Focusing on food discussions, the Expo village brings together countries and food concerns in different Clusters. Countries will ask you to think differently about what you know about food through dedicated topics like grains, coffee, chocolate, and climate zones. The Slow Food pavilion celebrates the Italian-born movement and radicalizes it for the 21st century. Pavilion Zero and Future Food District (created with MIT’s SENSEable City Lab) are poised to take you back to the future. And if you’re bored, there’s always Cirque du Soleil‘s Allavita! at the open-air theater.
It’s food. It’s a celebration of food. And it’s chefs celebrating. Some of the world’s biggest kitchen names will be heading to Milan for demonstrations, conversations, and even a little giving back. Italy’s top chef Massimo Bottura and 40 of his famous friends will take host a charity kitchen and cook with Expo leftovers at the Refettorio Ambrosiano.
If you go: It’s a six-month food party. You’ll need a game plan and a great pair of walking shoes. Visiting the Expo is like heading to a food-focused theme park. You are going to want to take your time and to be there for more than one day. Why don’t you make it a holiday? Milan for Food and Shopping...Cosa c’è di meglio (what could be better)?
From Milan: The Expo is in Rho, 20 minutes northwest of Milan’s city center.
If you can’t get to Tuscany…warm up to a simple, hearty blend of tangy tomatoes, rustic bread and fresh herbs. This is a classic Italian dish which means to say – not at all fancy. It is all about simplicity and good ingredients. It’s worth splurging on richer olive oil for recipes like this and a chewy, unsalted white bread instead of whole wheat (which has a distinctive flavor that won’t marry well with the ingredients).
I just had a request for making a rich tomato soup. My friend and I were served a delicious sampling from a food truck after our run the other day & I forgot how good something like this can taste. Not reserved for only cold days. This is something I’ve made while camping (in the Eurovan). This delicious Tuscan recipe is originally from the popular restaurant I Sodi in New York (see below).

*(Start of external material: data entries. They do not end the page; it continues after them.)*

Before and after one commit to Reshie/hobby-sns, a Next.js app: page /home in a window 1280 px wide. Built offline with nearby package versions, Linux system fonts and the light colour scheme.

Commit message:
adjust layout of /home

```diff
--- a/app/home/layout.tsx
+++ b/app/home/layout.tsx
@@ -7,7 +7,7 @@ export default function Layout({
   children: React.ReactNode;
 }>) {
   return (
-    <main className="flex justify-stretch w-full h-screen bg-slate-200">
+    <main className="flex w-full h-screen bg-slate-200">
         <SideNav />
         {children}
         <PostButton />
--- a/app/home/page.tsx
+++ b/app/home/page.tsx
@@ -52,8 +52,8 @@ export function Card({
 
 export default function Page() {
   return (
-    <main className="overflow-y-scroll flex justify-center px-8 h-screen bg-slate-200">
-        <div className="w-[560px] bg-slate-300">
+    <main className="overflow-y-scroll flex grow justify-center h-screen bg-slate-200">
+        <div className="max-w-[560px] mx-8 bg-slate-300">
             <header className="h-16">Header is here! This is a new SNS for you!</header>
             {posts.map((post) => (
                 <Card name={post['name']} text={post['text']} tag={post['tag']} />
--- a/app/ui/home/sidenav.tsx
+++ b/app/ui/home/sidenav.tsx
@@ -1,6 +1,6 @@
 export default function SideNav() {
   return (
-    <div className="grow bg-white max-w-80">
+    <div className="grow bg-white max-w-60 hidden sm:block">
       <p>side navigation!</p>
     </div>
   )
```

3 slices day-old White Peasant Bread, cut into ½ inch cubes
3 cups Vegetable Stock (water is okay but I prefer the stock)
Olive oil & basil leaves for garnish
Heat olive oil in a saucepan over medium heat. Add garlic, basil and sage, and cook for 2 minutes or until garlic begins to brown. Stir in tomatoes and bring to a boil. Reduce heat and simmer for 10 minutes, stirring frequently. Add bread and stock (or water). Return to boil and reduce heat. Stir, breaking up bread with the back of a wooden spoon. Let soup simmer for 5 minutes. Season with salt and pepper to taste. Ladle into soup bowls, drizzle with additional olive oil and garnish with basil leaves.
TIP: It makes a tasty compliment to light choices – a tossed salad or grilled fish. You can use canned tomatoes providing they’re a superior brand – organic & peeled are best.
A word from I Sodi
Rita Sodi grew up on a little farm North of Florence, Italy, and almost everything her family ate was made from the farm, prosciutto, salami, wine, vegetables…and this food was very important for the family. They were not allowed to miss any meal. Rita’s mother, Elena, always told her to drink wine because it “makes good blood” and do not eat Prosciutto without bread. When she finished art school she began to travel for her work in the clothing business and at that point she really started to appreciate the simplicity of her mother’s food and the way she cooked. For ten years she traveled from Florence, Italy to New York, Los Angeles, Asia and Australia. Year after year, wherever in the world Rita found a kitchen, she began to cooked her Mother’s food. Friends filled her kitchen and sat at her table, her passion was born.
Address: 105 Christopher Street, New York, NY 10014